**AIM OF THE TASK:**
Below are the records; how many of their lines contain "pipelines"? Reply only with that figure.

**DATASET CONTENT:**
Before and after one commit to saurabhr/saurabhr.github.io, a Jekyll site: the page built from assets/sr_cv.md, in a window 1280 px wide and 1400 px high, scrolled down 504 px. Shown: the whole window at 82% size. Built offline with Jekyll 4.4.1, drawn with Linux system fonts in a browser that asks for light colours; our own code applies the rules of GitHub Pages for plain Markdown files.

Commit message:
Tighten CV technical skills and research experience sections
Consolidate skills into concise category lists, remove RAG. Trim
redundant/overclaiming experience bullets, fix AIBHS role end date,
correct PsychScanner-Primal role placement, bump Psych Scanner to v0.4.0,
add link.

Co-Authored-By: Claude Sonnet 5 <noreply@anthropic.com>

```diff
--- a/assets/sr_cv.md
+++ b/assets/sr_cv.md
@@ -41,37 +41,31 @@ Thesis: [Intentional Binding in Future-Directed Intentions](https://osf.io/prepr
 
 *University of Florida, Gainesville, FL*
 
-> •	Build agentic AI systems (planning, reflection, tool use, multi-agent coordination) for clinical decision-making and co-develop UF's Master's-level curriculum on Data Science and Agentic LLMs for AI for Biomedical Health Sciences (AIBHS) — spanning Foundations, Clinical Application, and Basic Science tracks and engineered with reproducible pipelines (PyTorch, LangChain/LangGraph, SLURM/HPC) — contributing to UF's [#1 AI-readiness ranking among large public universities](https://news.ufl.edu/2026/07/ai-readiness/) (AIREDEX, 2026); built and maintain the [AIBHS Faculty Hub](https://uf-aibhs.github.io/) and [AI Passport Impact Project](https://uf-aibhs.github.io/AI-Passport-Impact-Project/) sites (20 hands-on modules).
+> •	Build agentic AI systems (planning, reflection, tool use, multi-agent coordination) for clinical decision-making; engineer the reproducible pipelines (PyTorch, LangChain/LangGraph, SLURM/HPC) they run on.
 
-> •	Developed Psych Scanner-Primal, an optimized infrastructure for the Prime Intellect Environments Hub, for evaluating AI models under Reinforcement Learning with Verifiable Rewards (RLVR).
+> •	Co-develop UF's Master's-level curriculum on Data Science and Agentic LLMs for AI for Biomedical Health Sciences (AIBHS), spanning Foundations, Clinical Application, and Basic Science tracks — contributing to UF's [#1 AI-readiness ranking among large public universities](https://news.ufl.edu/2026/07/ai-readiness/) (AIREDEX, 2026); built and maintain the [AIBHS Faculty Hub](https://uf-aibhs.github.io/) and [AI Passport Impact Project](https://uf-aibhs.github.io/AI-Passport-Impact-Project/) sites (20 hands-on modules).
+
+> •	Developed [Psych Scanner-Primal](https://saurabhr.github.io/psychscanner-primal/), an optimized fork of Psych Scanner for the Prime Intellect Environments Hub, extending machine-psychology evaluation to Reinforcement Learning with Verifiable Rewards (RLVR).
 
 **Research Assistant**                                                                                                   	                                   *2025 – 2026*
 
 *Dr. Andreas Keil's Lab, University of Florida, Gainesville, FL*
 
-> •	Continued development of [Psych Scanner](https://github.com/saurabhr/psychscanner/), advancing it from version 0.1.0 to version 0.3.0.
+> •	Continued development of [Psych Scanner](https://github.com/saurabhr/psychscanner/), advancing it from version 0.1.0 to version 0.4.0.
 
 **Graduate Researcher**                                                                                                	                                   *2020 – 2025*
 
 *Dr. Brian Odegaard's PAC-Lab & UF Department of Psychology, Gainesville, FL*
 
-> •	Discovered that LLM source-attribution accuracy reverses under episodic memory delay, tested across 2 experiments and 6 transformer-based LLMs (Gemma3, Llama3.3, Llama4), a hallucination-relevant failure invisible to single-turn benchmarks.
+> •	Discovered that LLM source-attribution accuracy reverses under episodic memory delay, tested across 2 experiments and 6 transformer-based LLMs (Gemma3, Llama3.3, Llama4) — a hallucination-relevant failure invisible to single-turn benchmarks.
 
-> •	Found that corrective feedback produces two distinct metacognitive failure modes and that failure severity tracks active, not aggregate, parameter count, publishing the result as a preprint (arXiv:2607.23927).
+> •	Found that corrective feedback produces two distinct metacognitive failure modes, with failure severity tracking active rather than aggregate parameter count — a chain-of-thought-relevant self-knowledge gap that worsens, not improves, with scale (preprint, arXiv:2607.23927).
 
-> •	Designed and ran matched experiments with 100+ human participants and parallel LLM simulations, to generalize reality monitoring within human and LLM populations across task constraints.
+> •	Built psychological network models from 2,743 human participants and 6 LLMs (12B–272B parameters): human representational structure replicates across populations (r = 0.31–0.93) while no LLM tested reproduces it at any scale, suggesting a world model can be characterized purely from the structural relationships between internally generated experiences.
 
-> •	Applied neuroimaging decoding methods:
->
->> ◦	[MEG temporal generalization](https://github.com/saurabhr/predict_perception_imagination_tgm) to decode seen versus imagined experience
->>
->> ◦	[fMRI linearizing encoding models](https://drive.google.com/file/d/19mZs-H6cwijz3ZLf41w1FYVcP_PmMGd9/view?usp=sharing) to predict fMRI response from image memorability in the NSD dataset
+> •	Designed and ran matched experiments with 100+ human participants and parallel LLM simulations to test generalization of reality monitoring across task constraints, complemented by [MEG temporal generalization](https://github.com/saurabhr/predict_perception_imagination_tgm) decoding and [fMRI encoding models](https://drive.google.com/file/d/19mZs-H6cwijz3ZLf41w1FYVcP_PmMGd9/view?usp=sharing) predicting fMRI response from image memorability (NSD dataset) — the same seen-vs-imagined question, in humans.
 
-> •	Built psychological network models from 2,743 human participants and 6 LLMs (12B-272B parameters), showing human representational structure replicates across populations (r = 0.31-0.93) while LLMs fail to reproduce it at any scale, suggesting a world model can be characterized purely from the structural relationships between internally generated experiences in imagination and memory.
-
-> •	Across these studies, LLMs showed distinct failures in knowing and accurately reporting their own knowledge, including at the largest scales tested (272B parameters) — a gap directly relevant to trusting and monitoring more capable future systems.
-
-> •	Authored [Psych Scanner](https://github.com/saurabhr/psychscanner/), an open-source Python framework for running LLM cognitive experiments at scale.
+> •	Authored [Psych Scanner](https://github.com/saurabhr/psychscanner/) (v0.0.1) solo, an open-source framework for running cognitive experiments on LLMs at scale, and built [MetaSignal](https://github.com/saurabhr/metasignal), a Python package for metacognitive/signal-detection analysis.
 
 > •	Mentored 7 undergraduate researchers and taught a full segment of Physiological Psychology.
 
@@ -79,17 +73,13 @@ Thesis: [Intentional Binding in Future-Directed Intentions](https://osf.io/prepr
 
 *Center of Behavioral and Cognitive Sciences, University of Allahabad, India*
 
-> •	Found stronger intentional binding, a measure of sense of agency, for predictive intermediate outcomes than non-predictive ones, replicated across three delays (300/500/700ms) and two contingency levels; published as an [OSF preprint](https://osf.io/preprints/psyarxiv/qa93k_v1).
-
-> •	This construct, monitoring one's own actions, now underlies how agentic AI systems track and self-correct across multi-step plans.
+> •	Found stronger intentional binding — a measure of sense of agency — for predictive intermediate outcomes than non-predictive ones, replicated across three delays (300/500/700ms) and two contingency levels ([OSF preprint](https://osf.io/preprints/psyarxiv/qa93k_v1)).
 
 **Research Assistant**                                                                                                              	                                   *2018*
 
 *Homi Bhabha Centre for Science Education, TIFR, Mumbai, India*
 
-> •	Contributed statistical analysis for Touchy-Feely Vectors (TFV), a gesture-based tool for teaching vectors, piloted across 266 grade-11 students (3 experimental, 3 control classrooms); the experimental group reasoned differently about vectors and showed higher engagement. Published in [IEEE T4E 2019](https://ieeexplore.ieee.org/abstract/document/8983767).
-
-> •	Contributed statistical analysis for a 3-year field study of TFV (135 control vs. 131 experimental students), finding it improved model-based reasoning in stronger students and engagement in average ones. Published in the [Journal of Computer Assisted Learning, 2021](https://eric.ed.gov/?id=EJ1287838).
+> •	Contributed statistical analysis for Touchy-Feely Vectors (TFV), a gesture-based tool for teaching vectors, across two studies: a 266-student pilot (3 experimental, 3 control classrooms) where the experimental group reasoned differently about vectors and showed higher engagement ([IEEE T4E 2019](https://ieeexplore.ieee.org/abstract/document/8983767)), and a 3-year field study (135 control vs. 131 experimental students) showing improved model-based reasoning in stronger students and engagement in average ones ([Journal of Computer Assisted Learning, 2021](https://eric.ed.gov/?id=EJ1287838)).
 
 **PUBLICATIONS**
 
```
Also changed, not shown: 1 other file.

**ANSWER TO THIS TASK:**
2